Media Files:
https://cpa.ds.npr.org/wosu2/audio/2017/05/92122.mp3




Wellness Wednesday: Benefits of Walking, Back Pain, and Edible Weeds

Wed, 10 May 2017 09:01:00 +0000

Low back pain is one of the leading causes of disability worldwide, affecting eight out of ten Americans. Roughly $50 billion a year is spent on treatments that are meant to help relieve back pain, particularly spinal medicine, but are often ineffective or even harmful. Today we'll discuss back pain and the back pain industry, the benefits of walking and the healthy effects of edible weeds.(image)


Media Files:
https://cpa.ds.npr.org/wosu2/audio/2017/05/92120.mp3




Homicide Rate Rises in Columbus

Wed, 10 May 2017 09:00:00 +0000

Columbus has experienced a spike in the homicides in 2017, with 48 deaths so far this year. Last year, the city was ranked with the seventh-highest homicide rate in the country. Though violent crime rates are down in general, many cities across the country have seen a rise in homicides. Join us today as we discuss the rising homicide rate in Columbus, the potential causes, and how authorities are responding.(image)


Media Files:
https://cpa.ds.npr.org/wosu2/audio/2017/05/92118.mp3




Tech Tuesday: Diversity in the Tech Industry, New from Microsoft and Hulu

Tue, 09 May 2017 09:01:00 +0000

Efforts to increase diversity among tech companies have fallen short as incidents of harassment and discrimination continue to plague the industry. The Kapor Center for Social Impact recently conducted a study that shows how a lack of diversity affects the workplace. Join us today as we talk about diversity in tech, the use of algorithms in our everyday lives and what's new from Microsoft and Hulu.(image)


Media Files:
https://cpa.ds.npr.org/wosu2/audio/2017/05/92116.mp3




The American Health Care Act

Tue, 09 May 2017 09:00:00 +0000

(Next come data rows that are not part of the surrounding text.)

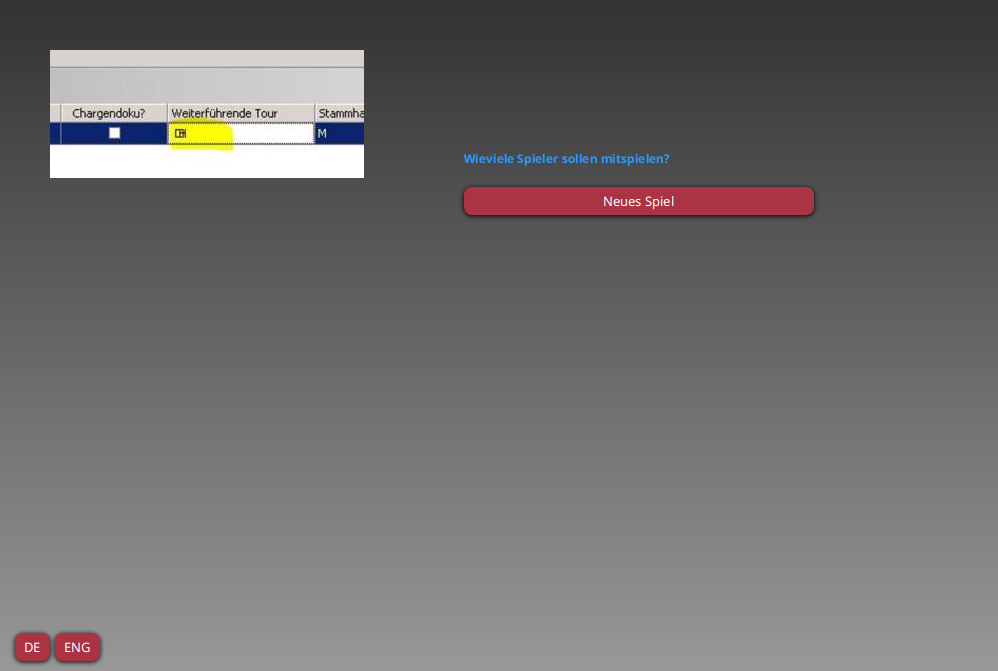
Repository: berger-designz/MenschAergereDichNicht
Program's window: java MenschAergereDichNicht/src/Game_GUI/GUI_Primary.java
These files come from the project's save history. The program's window is drawn as it stood at one moment and after the next save; the edit follows.
It runs on Java 21 on a 1366 x 768 screen with JavaFX 11; the title bar is not drawn. It also reads MenschAergereDichNicht/src/style/test_pic_1.jpg.

Above is the program's window before, as saved 2016-05-25 13:29:22.

After the next save:
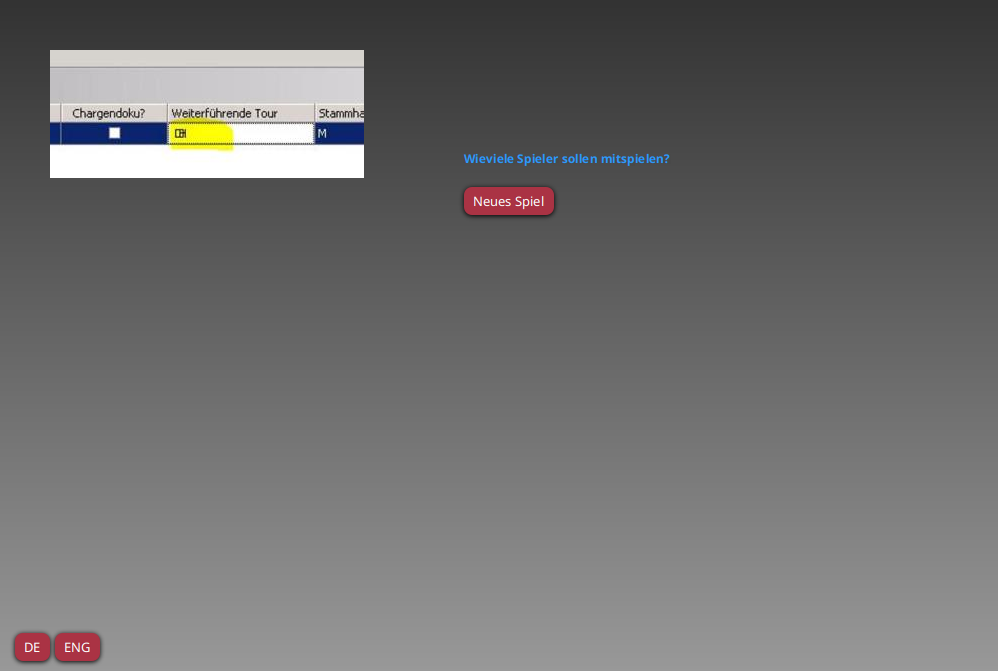
Saved 3 min 19 s later.
--- a/MenschAergereDichNicht/src/Game_GUI/GUI_Primary.java
+++ b/MenschAergereDichNicht/src/Game_GUI/GUI_Primary.java
@@ -32,6 +32,7 @@
 	private static Label top_label;
 	private static Label bottom_label;
 	private static Button gameStart_Button;
+	private static Button test_button;
 	private static Button lang_de_Button;
 	private static Button lang_en_Button;
 	private static ToolBar main_toolbar;
@@ -69,9 +70,10 @@
 
 
 		gameStart_Button = new Button("Neues Spiel");
-		gameStart_Button.setMaxWidth(Double.MAX_VALUE);
-		gameStart_Button.setMaxSize(350, 0);
-		gameStart_Button.setMaxHeight(Double.MAX_VALUE);
+		//gameStart_Button.setMaxWidth(Double.MAX_VALUE);
+		//gameStart_Button.setMaxSize(350, 0);
+		//gameStart_Button.setMaxHeight(Double.MAX_VALUE);
+		test_button = new Button("Test");
 
 		lang_de_Button = new Button("DE");
 		lang_de_Button.setMaxSize(50, 0);

After the 2 saves that followed:
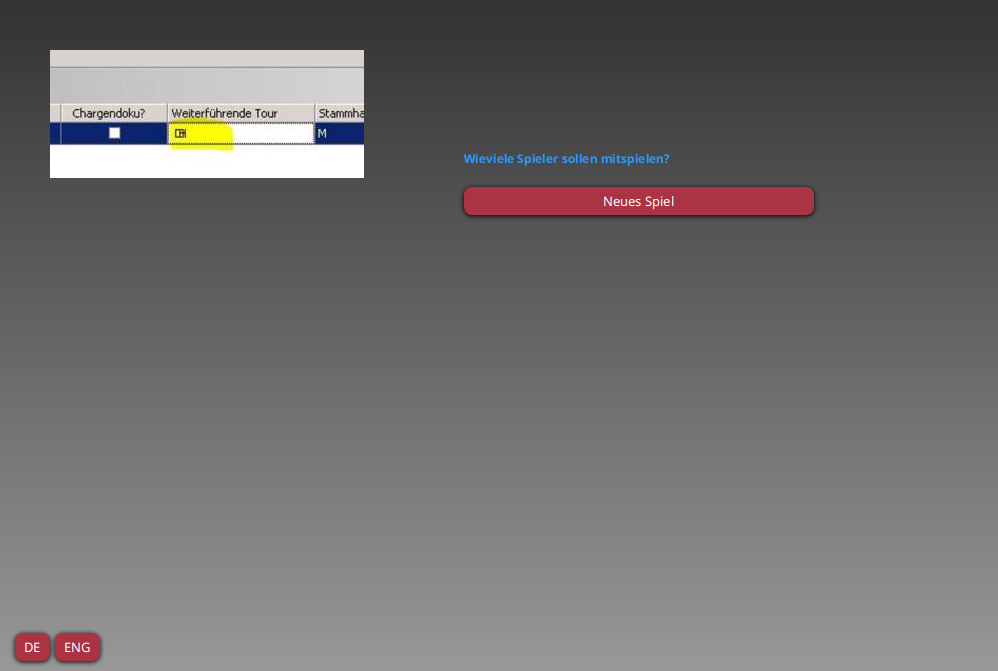
The 2 saves are shown as one change because 1 left the picture as it was.
The last was saved 33 s later.
--- a/MenschAergereDichNicht/src/Game_GUI/GUI_Primary.java
+++ b/MenschAergereDichNicht/src/Game_GUI/GUI_Primary.java
@@ -71,7 +71,7 @@
 
 		gameStart_Button = new Button("Neues Spiel");
 		//gameStart_Button.setMaxWidth(Double.MAX_VALUE);
-		//gameStart_Button.setMaxSize(350, 0);
+		gameStart_Button.setMaxSize(350, 0);
 		//gameStart_Button.setMaxHeight(Double.MAX_VALUE);
 		test_button = new Button("Test");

The American Health Care Act, a bill to potentially replace the Affordable Care Act, passed through the House last Thursday and is currently awaiting its fate in the Senate. The Republican health care bill would eliminate the individual mandate to buy health insurance, reduce the expansion of Medicaid, implement tax cuts and end income tax-based credits. Join us today in discussing the effects the new healthcare bill will have if it's approved by the Senate.(image)


Media Files:
https://cpa.ds.npr.org/wosu2/audio/2017/05/92114.mp3




Insects and Arachnids

Mon, 08 May 2017 09:01:00 +0000

With summer approaching, the season for bug migration and mating is beginning. While there are many helpful insects to keep in your gardens, there are others that have people worrying about their health. From the monarchs returning from Mexico to the mosquito-borne Zika virus, we sit down with the founder of BUGMAN Education, Mark Berman, to learn more. Join us today as we discuss the benefits as well as the dangers of certain insects and arachnids.(image)


Media Files:
https://cpa.ds.npr.org/wosu2/audio/2017/05/92112_0.mp3